There may not be a person more fitted to the title of Alumni Coordinator at the United States Sports Academy than Dr. Sonya Wesley.

Wesley, a former track athlete, who earned a Doctorate of Education in Sports Management from the Academy, said her first professional experience with sports was as an intern at Professional Athletes Career Enterprise (PACE), while a graduate student in San Diego.

As a PACE intern, Wesley worked as a liaison, assisting National Basketball Player Association members with internships, career opportunities during the off-season and career-ending ventures.

“That was my introduction into the professional world of sports,” she said.

Her work ethic and enthusiasm eliminated two positions and she was approached about attending the Academy by Dr. Judith Sweet, the first female member of the Academy’s Board of Trustees, who, at the time, was affiliated with PACE.

After graduating from National University with a Master’s in Public Administration with an emphasis in Human Resource Management and a goal of becoming a career resource for athletes in the future, Wesley began traveling and training as a certified fitness instructor.

Wesley went on to volunteer at the 1996 Summer Olympic Games in Atlanta.

“When I heard America won the bid, I called the first business day at 8 a.m.,” she said. “I was told that I was the first one to call.’”

Wesley assisted the media and sat in on press conferences with the athletes, coaches, agents and others.

“I was thoroughly exposed,” she said. “That sealed the deal. I knew I was going to the United States Sports Academy.”

Wesley started at the Academy in 2000, and interned with the Mobile Wizards, an Arena Football League II team, under the direction of owner, Ken “Snake” Stabler, former quarterback for the Oakland Raiders and Alabama Crimson Tide.

“Among learning the fundamentals of sport management, Mr. Stabler taught me how to approach and address warriors,” Wesley said. “I gave team announcements and performed as a representative.”

After graduating from the Academy in 2004, Wesley founded a non-profit organization called “Sports Series,” an educational program that facilitated workshops for student athletes ages 8 to 18, teaching math and science through sports activities in California, Georgia and Florida.

Wesley dissolved the non-profit in 2013 and decided instead to focus her teaching efforts overseas in Malaysia, as one of 28 members of the Academy’s international faculty. She taught eight various sport-related courses and was voted as one of the instructors of the week.

“The experience was a growth spurt.
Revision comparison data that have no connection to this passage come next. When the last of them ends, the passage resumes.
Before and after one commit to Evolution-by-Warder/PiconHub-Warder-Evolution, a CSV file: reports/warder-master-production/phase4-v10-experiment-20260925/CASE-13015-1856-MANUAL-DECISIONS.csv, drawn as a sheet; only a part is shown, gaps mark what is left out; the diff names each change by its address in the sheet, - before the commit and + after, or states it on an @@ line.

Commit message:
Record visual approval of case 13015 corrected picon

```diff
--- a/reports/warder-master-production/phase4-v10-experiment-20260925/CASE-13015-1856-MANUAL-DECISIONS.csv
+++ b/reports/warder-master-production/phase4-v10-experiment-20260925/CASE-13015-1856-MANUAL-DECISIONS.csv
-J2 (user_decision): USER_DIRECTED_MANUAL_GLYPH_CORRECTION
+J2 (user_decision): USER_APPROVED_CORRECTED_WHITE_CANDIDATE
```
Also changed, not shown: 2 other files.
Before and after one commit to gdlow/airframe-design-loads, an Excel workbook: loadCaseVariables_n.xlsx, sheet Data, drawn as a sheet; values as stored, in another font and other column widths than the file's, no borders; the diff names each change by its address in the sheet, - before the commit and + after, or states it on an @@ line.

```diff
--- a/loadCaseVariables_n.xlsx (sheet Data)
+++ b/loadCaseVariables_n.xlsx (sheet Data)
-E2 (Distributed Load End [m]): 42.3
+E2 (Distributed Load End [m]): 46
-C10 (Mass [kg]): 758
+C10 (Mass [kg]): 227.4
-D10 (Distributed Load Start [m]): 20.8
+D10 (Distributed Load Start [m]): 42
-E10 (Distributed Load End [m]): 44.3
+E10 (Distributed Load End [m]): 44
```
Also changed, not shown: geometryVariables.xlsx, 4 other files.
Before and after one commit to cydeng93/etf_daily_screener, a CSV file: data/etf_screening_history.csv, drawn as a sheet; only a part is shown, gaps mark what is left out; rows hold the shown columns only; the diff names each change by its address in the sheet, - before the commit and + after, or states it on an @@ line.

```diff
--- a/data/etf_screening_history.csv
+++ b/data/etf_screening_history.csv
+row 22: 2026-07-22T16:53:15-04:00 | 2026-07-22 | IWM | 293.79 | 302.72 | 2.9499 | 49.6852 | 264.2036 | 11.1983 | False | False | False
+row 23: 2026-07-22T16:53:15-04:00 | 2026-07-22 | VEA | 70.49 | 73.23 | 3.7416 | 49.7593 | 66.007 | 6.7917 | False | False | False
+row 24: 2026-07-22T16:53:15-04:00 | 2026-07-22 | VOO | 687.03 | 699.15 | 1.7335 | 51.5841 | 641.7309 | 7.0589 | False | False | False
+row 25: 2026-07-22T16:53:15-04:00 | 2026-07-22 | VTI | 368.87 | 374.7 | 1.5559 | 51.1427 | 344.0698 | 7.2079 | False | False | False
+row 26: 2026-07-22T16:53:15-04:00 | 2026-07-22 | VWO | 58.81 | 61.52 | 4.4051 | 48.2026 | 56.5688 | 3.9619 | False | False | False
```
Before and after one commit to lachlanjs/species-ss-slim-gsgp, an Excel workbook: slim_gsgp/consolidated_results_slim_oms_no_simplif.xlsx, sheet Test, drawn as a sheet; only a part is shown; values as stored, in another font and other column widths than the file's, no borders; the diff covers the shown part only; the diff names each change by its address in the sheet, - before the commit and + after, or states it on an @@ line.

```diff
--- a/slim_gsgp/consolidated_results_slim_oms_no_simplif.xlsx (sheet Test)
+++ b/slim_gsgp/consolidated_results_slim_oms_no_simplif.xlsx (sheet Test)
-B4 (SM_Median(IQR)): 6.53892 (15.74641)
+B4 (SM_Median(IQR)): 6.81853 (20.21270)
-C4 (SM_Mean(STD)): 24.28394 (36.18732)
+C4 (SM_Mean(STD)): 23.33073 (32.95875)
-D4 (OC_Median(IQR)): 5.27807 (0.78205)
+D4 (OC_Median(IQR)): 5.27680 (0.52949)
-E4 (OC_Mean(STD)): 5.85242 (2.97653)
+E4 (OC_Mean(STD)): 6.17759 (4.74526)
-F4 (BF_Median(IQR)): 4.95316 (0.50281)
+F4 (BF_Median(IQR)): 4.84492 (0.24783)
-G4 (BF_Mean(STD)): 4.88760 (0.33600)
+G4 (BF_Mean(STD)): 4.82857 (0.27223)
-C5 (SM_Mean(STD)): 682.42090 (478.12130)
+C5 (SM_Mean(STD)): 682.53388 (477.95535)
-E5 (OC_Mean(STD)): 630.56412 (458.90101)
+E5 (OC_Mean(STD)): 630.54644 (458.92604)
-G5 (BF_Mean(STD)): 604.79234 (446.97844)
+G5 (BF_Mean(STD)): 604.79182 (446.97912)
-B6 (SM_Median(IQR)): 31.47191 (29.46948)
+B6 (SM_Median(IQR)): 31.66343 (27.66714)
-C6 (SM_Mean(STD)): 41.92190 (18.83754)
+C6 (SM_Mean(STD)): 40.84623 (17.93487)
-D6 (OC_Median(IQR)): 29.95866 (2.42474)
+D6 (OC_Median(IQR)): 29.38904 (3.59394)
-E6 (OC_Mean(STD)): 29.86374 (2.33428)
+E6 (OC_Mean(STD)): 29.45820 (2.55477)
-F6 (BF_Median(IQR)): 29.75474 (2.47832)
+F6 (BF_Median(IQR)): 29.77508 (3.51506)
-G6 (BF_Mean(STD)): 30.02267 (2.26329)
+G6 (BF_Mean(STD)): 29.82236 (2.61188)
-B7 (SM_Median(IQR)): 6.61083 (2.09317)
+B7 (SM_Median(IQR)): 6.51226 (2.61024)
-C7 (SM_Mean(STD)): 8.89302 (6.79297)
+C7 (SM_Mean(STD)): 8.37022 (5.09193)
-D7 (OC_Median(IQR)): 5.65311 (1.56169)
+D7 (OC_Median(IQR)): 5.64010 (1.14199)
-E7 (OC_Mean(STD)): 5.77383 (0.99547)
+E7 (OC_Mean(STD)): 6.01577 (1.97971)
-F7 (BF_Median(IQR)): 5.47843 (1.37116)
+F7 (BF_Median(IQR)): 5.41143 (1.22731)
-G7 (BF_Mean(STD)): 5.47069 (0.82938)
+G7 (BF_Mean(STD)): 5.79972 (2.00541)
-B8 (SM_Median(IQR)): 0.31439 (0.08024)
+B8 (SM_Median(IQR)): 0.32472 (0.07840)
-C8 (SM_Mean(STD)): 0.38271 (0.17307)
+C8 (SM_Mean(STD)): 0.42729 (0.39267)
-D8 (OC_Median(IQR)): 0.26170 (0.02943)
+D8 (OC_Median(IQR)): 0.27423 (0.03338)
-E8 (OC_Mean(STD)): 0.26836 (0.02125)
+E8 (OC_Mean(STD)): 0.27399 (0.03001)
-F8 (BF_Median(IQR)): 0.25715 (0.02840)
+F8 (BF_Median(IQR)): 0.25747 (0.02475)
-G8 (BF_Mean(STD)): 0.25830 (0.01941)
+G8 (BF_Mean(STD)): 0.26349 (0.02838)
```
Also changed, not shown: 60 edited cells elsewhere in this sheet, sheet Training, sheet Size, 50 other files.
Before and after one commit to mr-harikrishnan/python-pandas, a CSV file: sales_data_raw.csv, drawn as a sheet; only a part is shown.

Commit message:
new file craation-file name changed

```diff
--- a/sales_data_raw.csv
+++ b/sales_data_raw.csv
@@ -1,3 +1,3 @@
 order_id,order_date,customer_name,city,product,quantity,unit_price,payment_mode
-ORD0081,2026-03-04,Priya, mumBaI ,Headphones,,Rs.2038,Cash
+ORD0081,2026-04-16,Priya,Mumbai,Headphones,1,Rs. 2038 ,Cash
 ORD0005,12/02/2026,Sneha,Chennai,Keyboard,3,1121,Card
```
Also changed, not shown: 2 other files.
The students’ work ethic overcame language barriers and their classwork showed that learning was taking place,” she said. “It was exciting to be away among an international population and to return to my alumni home, the United States Sport Academy.”

Upon arriving back in the U.S., Wesley moved to Alabama, saw what employment opportunities were available online and applied.

“I’m in a zone conversing with potential alumni, sharing my experience from the heart,” she said. “Observing Academy President and CEO Dr. Thomas P. Rosandich host prominent guests, being in the environment of dynamic sport art, learning cutting edge information in the world of sport and engaging passionate sport enthusiastic classmates, I evolved.”

“I am where I am supposed to be and honored to have been chosen to contribute to this institution,” Wesley said. “I want to share my experience and provide assistance to the alumni, as well as help establish a collegial body that continues their relations with and in support of the Academy’s mission,” she added.

Board of Trustees member Dr. Gary Cunningham, left, gives Shaolin Temple Abbot Shi Yongxin a hand-made book of the "Philosophy of Shaolin Kung Fu" course translated into Chinese.

Academy Teaching Sports in Programs that Span the Globe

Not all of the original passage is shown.